## TO DO
Say how many lines of these entries include the word "auto", and answer with the number alone.

START RECORDS SUPPLIED

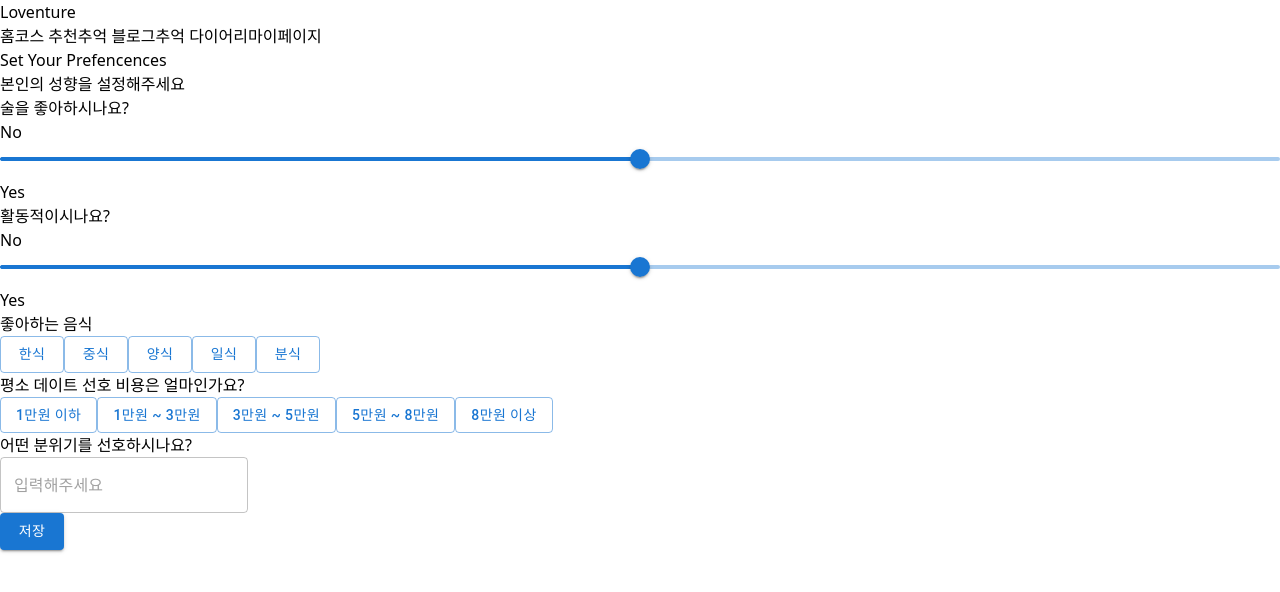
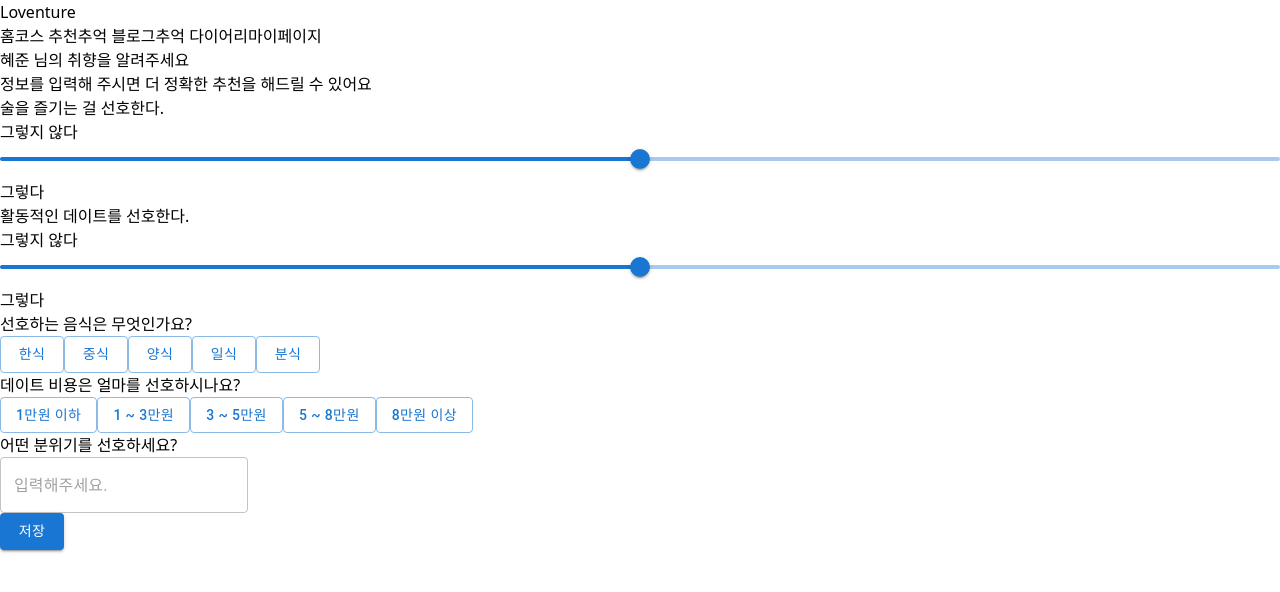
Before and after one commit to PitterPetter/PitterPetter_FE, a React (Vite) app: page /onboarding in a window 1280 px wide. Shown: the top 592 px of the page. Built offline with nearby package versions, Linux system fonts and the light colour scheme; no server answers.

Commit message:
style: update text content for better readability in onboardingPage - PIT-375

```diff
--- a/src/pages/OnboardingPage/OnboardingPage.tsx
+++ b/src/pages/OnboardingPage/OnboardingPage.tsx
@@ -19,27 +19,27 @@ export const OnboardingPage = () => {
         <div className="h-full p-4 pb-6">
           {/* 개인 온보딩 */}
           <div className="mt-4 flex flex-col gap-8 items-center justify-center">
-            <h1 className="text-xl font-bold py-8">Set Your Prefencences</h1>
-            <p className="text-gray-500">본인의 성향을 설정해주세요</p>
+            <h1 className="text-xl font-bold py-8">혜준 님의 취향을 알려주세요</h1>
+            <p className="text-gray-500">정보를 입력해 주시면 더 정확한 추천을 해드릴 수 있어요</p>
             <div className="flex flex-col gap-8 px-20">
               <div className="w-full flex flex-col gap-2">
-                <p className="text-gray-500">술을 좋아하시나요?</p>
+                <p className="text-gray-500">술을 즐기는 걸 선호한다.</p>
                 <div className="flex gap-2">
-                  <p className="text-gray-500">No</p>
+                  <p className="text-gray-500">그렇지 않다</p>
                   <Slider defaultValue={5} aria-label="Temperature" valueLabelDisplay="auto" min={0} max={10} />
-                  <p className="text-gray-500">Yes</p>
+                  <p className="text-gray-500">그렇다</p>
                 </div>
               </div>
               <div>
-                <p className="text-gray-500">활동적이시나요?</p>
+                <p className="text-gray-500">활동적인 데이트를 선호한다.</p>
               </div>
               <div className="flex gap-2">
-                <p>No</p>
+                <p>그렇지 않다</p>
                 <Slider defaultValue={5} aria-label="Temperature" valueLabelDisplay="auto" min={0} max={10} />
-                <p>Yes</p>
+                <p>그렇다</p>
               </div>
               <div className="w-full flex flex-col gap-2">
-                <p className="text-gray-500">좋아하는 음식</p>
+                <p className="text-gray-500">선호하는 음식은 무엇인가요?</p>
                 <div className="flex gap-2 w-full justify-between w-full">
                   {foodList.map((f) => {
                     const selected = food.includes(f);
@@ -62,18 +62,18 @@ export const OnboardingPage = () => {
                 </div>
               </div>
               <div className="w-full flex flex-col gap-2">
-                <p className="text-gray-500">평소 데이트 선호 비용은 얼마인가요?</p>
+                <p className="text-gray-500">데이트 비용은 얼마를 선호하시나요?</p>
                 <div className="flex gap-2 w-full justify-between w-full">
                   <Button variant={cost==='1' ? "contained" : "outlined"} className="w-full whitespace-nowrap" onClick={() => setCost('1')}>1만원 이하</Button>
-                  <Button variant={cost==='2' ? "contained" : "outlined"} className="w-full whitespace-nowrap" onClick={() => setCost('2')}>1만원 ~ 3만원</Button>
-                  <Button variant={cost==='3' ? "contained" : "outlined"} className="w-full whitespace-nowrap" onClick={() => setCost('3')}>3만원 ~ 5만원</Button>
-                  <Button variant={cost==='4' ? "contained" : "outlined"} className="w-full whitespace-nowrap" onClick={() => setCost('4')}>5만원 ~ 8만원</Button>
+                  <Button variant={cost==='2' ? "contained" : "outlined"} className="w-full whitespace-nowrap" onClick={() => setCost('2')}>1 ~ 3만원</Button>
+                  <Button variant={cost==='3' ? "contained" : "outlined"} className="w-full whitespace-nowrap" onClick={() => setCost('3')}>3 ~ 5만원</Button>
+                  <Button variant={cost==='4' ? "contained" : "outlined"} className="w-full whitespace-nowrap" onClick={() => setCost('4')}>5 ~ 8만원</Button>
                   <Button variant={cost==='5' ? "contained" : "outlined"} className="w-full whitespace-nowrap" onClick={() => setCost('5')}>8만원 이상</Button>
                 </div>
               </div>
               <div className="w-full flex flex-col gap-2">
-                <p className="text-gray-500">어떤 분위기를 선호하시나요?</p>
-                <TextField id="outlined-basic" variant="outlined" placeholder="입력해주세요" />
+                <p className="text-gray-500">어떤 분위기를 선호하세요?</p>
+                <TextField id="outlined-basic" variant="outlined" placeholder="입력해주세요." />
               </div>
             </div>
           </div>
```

END RECORDS SUPPLIED
START RECORDS SUPPLIED

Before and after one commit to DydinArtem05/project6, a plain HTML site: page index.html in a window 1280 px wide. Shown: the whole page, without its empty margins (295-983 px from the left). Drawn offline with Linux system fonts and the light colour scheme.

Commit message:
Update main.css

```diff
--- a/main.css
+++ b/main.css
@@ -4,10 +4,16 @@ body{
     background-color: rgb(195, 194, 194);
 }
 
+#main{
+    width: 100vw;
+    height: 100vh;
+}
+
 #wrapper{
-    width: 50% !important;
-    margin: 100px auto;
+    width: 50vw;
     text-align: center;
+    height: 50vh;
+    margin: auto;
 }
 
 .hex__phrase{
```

END RECORDS SUPPLIED

## SOLUTION FOR THIS TASK
4